(Stored records)
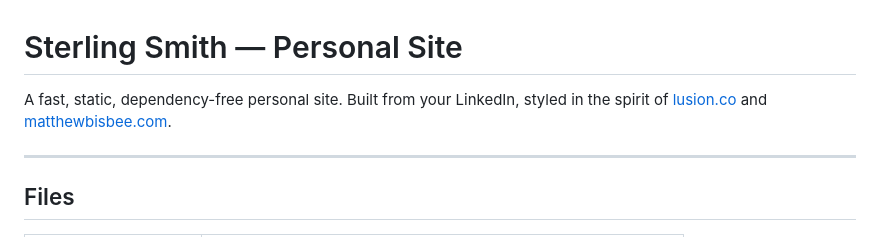
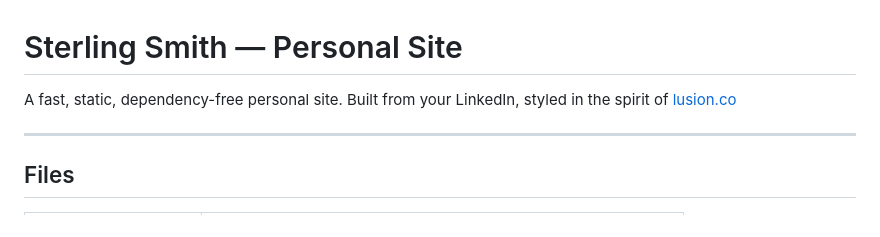
Before and after one commit to Sterling-Smith-KU/Sterling-Smith-KU.github.io, a Markdown page: README.md, the part around the change. Drawn GitHub-style.

```diff
--- a/README.md
+++ b/README.md
@@ -1,7 +1,7 @@
 # Sterling Smith — Personal Site
 
 A fast, static, dependency-free personal site. Built from your LinkedIn, styled
-in the spirit of [lusion.co](https://lusion.co/) and [matthewbisbee.com](https://matthewbisbee.com/).
+in the spirit of [lusion.co](https://lusion.co/)
 
 ---
 
```
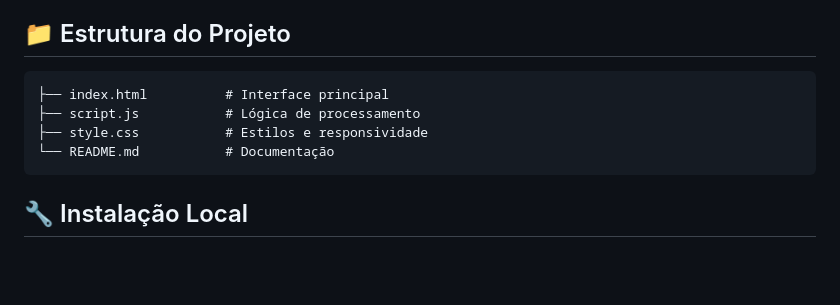
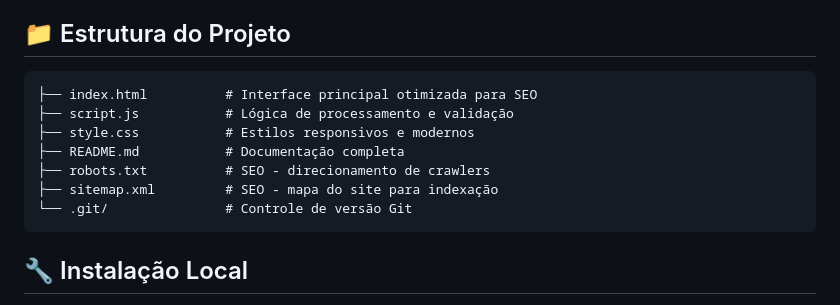
Before and after one commit to RelaxSolucoes/formatador-contatos-google, a Markdown page: README.md, the part around the change. Drawn GitHub-style; blank space fills up the shorter version.

Commit message:
Atualiza estrutura do projeto no README

````diff
--- a/README.md
+++ b/README.md
@@ -87,10 +87,13 @@
 ## 📁 Estrutura do Projeto
 
 ```
-├── index.html          # Interface principal
-├── script.js           # Lógica de processamento
-├── style.css           # Estilos e responsividade
-└── README.md           # Documentação
+├── index.html          # Interface principal otimizada para SEO
+├── script.js           # Lógica de processamento e validação
+├── style.css           # Estilos responsivos e modernos
+├── README.md           # Documentação completa
+├── robots.txt          # SEO - direcionamento de crawlers
+├── sitemap.xml         # SEO - mapa do site para indexação
+└── .git/               # Controle de versão Git
 ```
 
 ## 🔧 Instalação Local
````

• [WORK REQUEST] Send back an exact copy of only the lines from the line with "Estilos e responsividade" up to and including the line with "responsivos e modernos" in the data above.

• [ANSWER SECTION]
-├── style.css           # Estilos e responsividade
-└── README.md           # Documentação
+├── index.html          # Interface principal otimizada para SEO
+├── script.js           # Lógica de processamento e validação
+├── style.css           # Estilos responsivos e modernos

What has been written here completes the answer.